If you like long morning walks and cuddle time on the couch in the evening then Popps is the dog for you! He is super smart and very treat driven so he knows all kinds of tricks. He has been good with all the people he has met from 1 years old to 80, although he is not much interested in playing with anyone. He does bark when he sees other dogs walk by the house so I would recommend no shared inside walls. He is great on leash but does have a tendency to react to other dogs. With slow introductions he is ok with other dogs. Popps is very sweet. He really just wants to be near his people and stare adoringly at them. He loves having his ears rubbed or his belly scratched and will sigh contentedly. Because of his diabetes insipidus his water intake needs to be restricted and he will require medication twice a day. This form of diabetes does not require insulin, but a drug called desmopressin in eyedrop form. Popp's does great when it's time for his eyedrops. It also means he needs to urinate more often. He would make a great companion for someone who is home during the day. 

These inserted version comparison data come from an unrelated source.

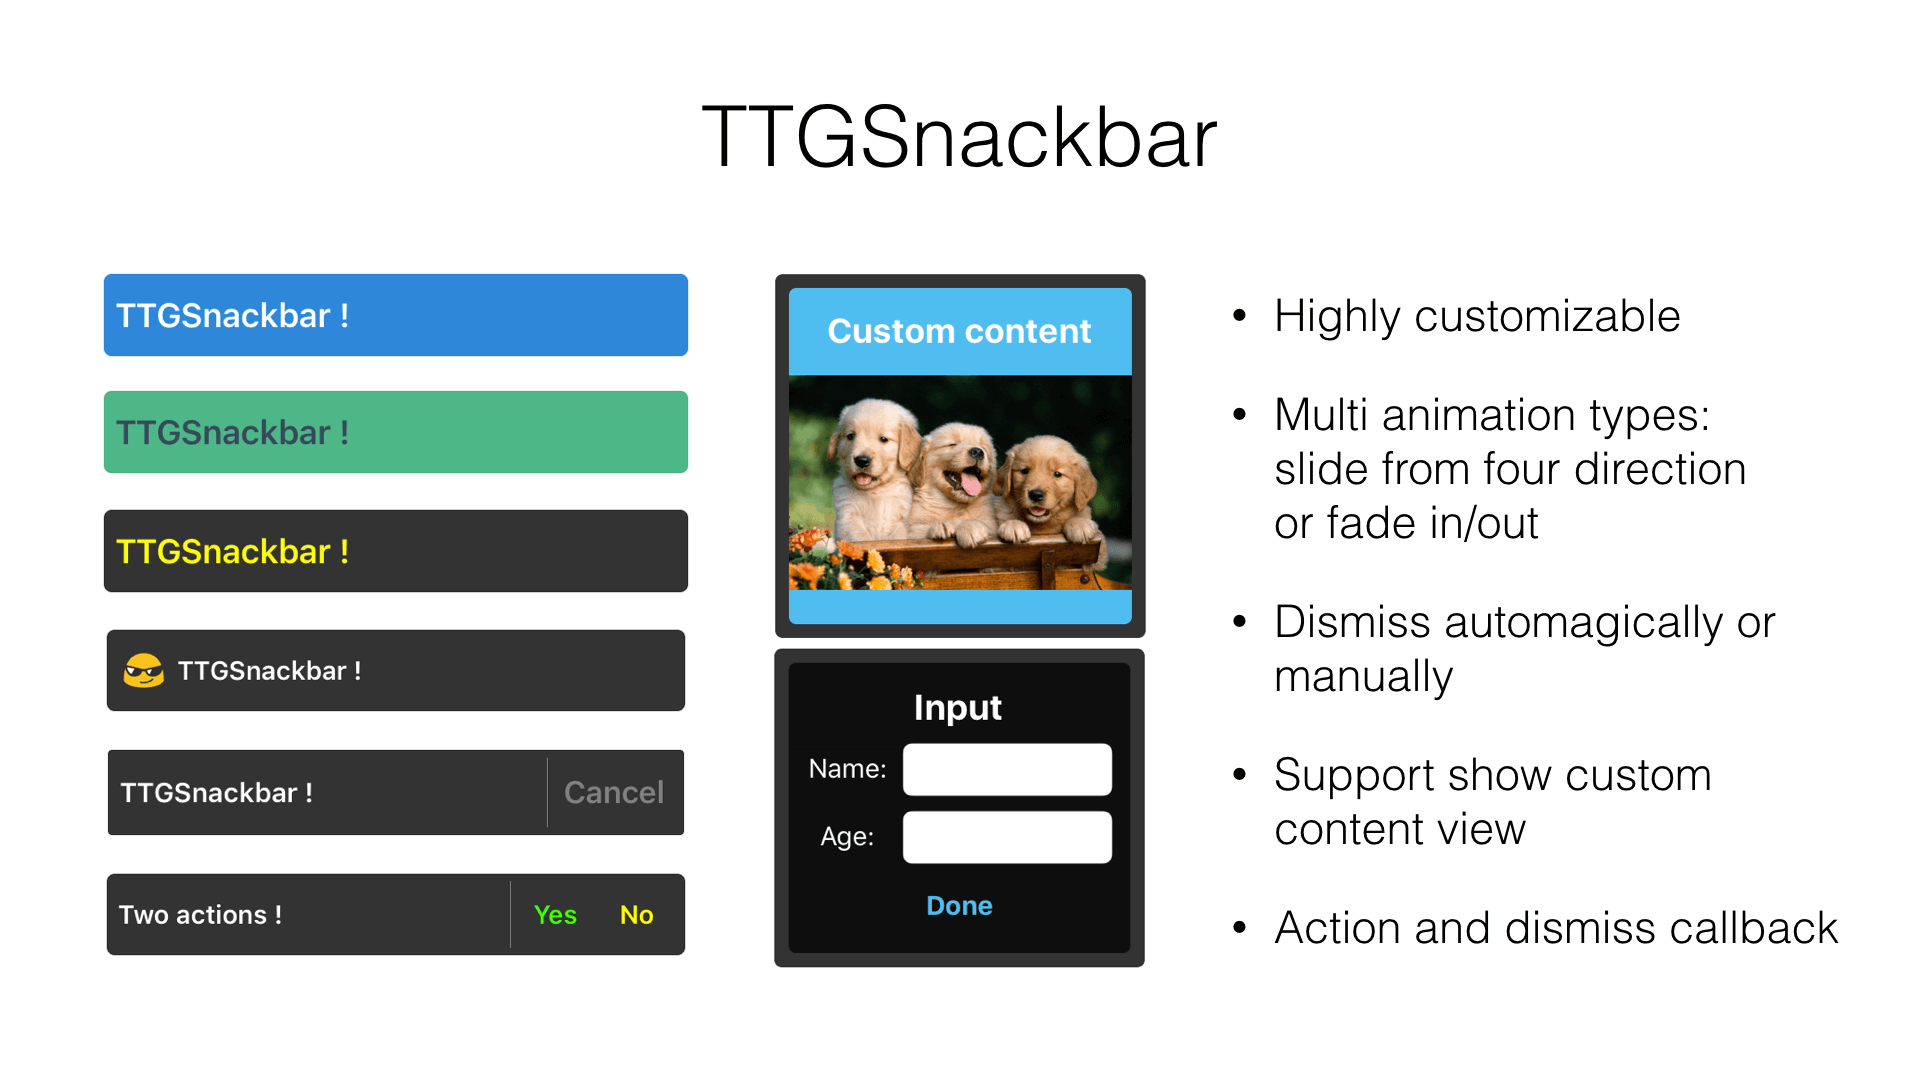
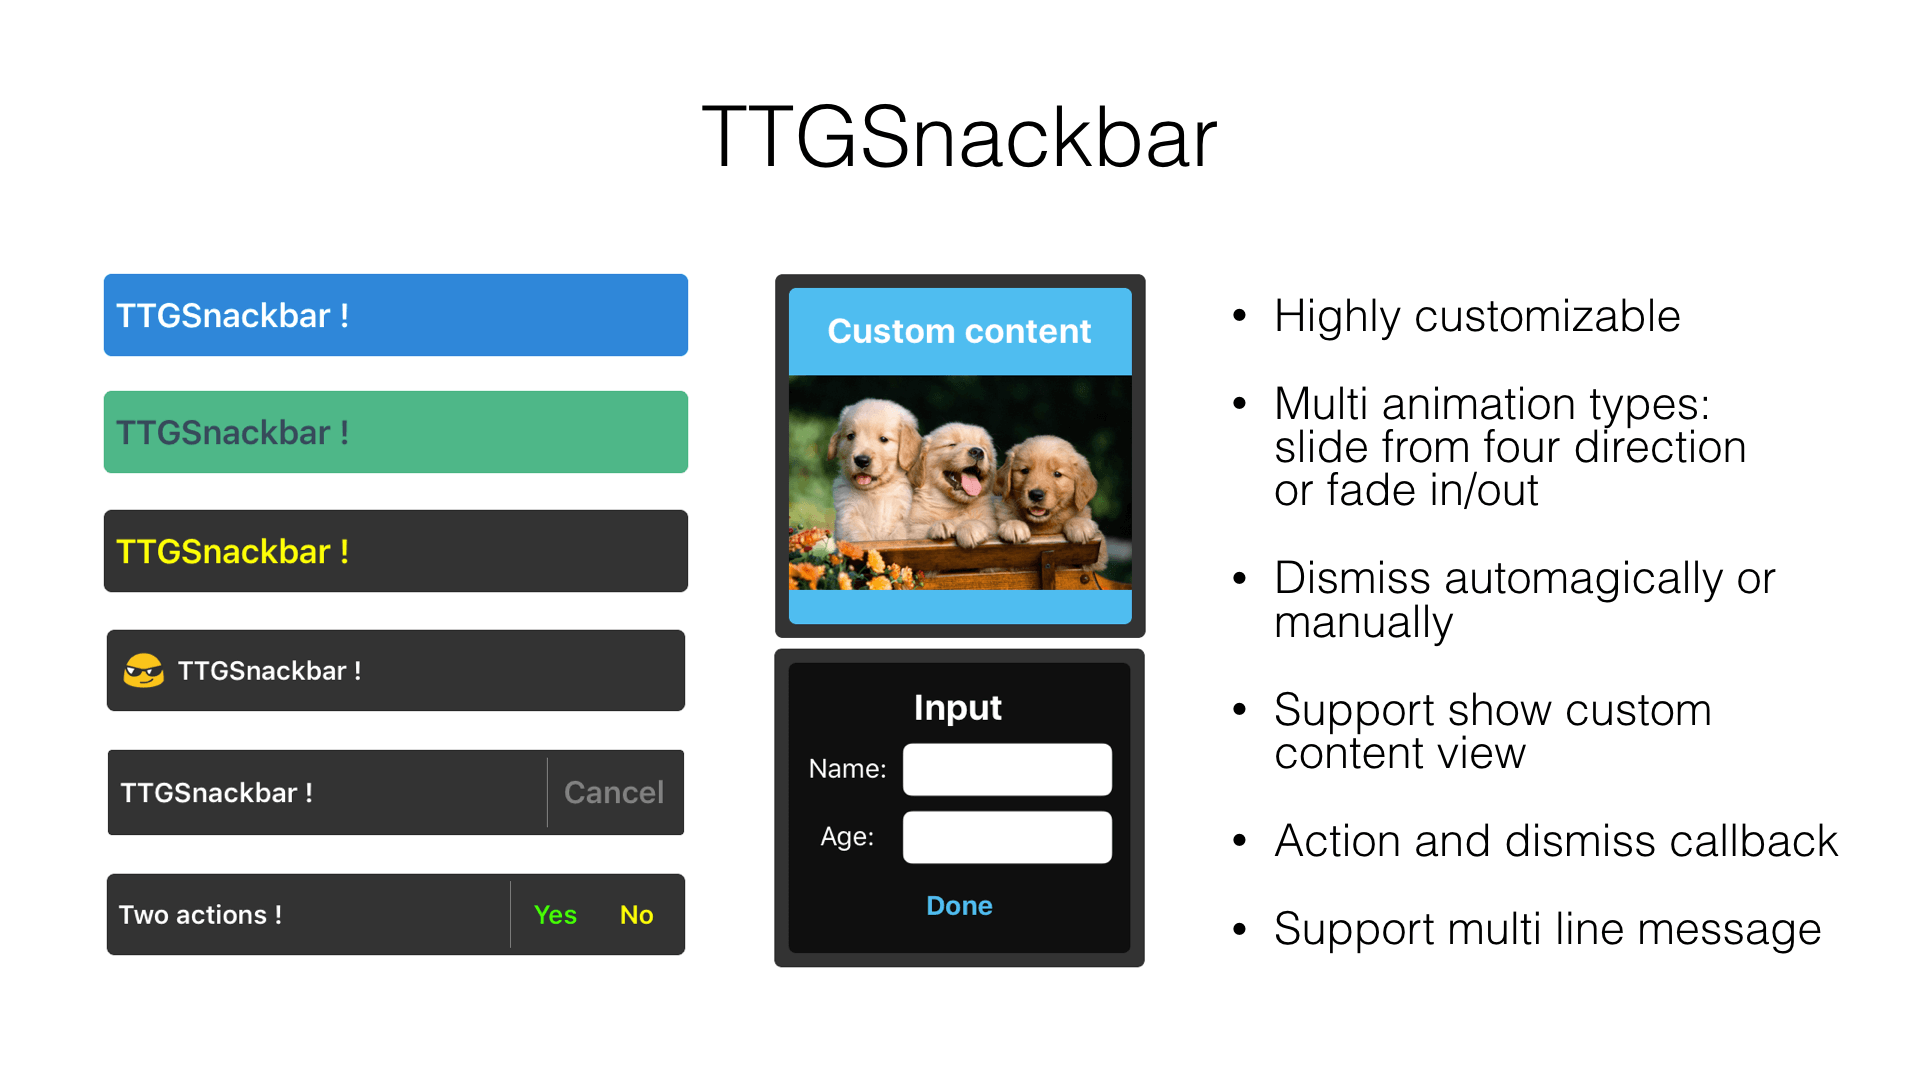
1. Bump version to 1.4.0 2. Update README

Changed region(s): [[0.625, 0.3667, 0.9688, 0.7944], [0.6562, 0.825, 0.9688, 0.8861]]

diff --git a/README.md b/README.md
@@ -122,7 +122,7 @@ snackbar.show()
 
 # Customization
 ### Message
-`message: String` defines the message to diaplay.
+`message: String` defines the message to diaplay. **Support multi line text.**
 
 ### Message text color
 `messageTextColor: UIColor` defines the message text color.
@@ -200,8 +200,20 @@ The default value of `animationType` is `SlideFromBottomBackToBottom`, which is 
 ### [New!] Custom content view
 `customContentView: UIView?` defines the custom content view to show in the snackbar.
 
-### Separator line view background color
+### [New!] Separator line view background color
 `separateViewBackgroundColor: UIColor = UIColor.gray` defines the separator line color.
+
+### ActivityIndicatorViewStyle
+`activityIndicatorViewStyle: UIActivityIndicatorViewStyle` defines the activityIndicatorViewStyle in snackbar.
+
+### ActivityIndicatorView color
+`activityIndicatorViewColor: UIColor` defines the activityIndicatorView color in snackbar.
+
+### Animation SpringWithDamping
+`animationSpringWithDamping: CGFloat` defines the spring animation damping value. Default is 0.7.
+
+### Animation initialSpringVelocity
+`animationInitialSpringVelocity: CGFloat` defines the spring animation initial velocity. Default is 5.
 
 # Contact me
 zekunyan@163.com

Throughout the course of my veterinary care at Secondhand Hounds, it was found that I suffer from excessive thirst and urination. My foster and the doctors at the SHH Vet Center worked very hard to determine what could be causing this, and it is suspected that I have central diabetes insipidus. Thankfully, they found a medication that works for me! I am doing well now, although I do need to go outside a little more than the average dog. I also have some allergies that are well-controlled on medication, as well as a mast-cell tumor that was narrowly excised. It is recommended that potential adopters establish a relationship with their primary veterinarian to continue to monitor my condition and medications.